“Buyer demand is up, fuelled by the need for more space as more people are having to work from home. For many, homes are shrinking with the kids being home due to home schooling. The problem now is the lack of supply, and as such we’re seeing inflated asking prices on some properties.”
She said 95% of valuation appointments are being done via video call.
Richard Freshwater, director at Cheffins in Cambridge said: “As valuations are currently down by around 20% in comparison to January 2020, we are seeing increased competition in the market as there continues to be a ferocious appetite from buyers.
“As the shortage of supply is unlikely to be addressed until the vaccine rollout is in its later stages, frustrated buyers will continue to struggle to find the type of home which they are looking for.”
Kate Eales, head of regional residential agency at Strutt & Parker, said: “We’re seeing some would-be sellers concerned about viewings and the practicalities of putting their property on the market right now.

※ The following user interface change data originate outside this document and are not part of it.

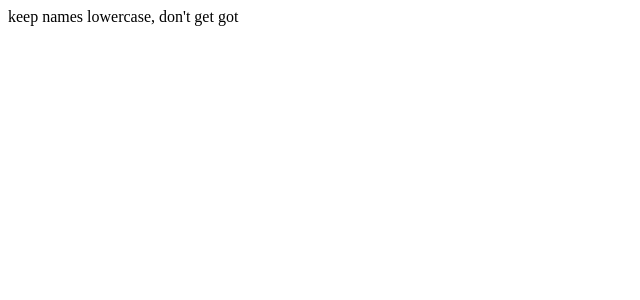
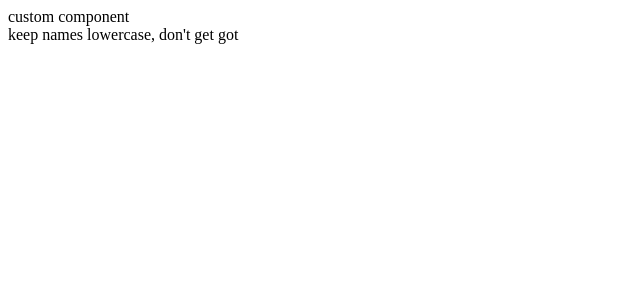
Before and after one commit to MatthewBozin/Binary-Upload-Zoom, a Next.js app: page /something in a window 1280 px wide. Shown: the top 300 px of the page, without its empty margins (0-640 px from the left). Built offline with nearby package versions, Linux system fonts and the light colour scheme.

Commit message:
fix tsconfig paths

```diff
--- a/pages/something.tsx
+++ b/pages/something.tsx
@@ -3,7 +3,10 @@ import Custom from 'client/components/Custom';
 
 const Something: React.FC = () => {
   return (
-    <div>keep names lowercase, don't get got</div>
+    <div>
+      <Custom />
+      keep names lowercase, don't get got
+    </div>
   );
 };
 
--- a/tsconfig.json
+++ b/tsconfig.json
@@ -35,7 +35,9 @@
     },
   },
   "include": [
-    "server/**/*.ts"
+    "server/*",
+    "client/*",
+    "pages/*",
   ],
   "exclude": [
     "node_modules"
```
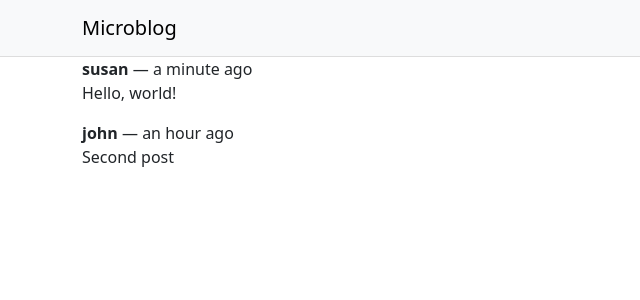
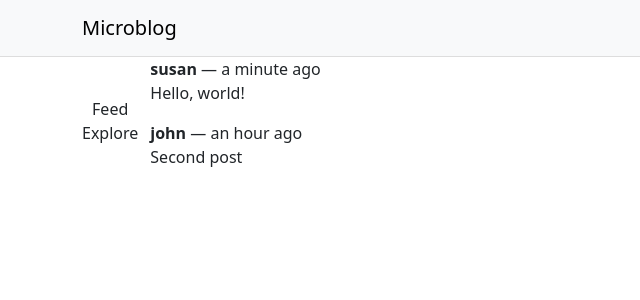
Before and after one commit to rrjbca/react-microblog, a React (Create React App) app: page / in a window 1280 px wide. Shown: the top 300 px of the page, without its empty margins (0-640 px from the left). Built offline with nearby package versions, Linux system fonts and the light colour scheme.

Commit message:
Chapter 3: add Sidebar to App

```diff
--- a/src/App.js
+++ b/src/App.js
@@ -1,5 +1,7 @@
 import Container from 'react-bootstrap/Container';
+import Stack from 'react-bootstrap/Stack';
 import Header from './components/Header';
+import Sidebar from './components/Sidebar';
 
 export default function App() {
   const posts = [
@@ -25,6 +27,9 @@
     <Container fluid className="App">
       <Header />
       <Container>
+        <Stack direction="horizontal">
+          <Sidebar />
+          <Container>
             {posts.length === 0 ?
               <p>There are no blog posts.</p>
               :
@@ -39,6 +44,8 @@
               })
             }
           </Container>
+        </Stack>
+      </Container>
     </Container>
   );
 }
```
Lines whose indentation alone changed are shown as unchanged.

Some are waiting until restrictions ease before marketing their home and as a result stock levels are down.
“Last year we saw demand rise for family homes off the back of people’s experiences in lockdown and this is where we are seeing the biggest shortage of stock.”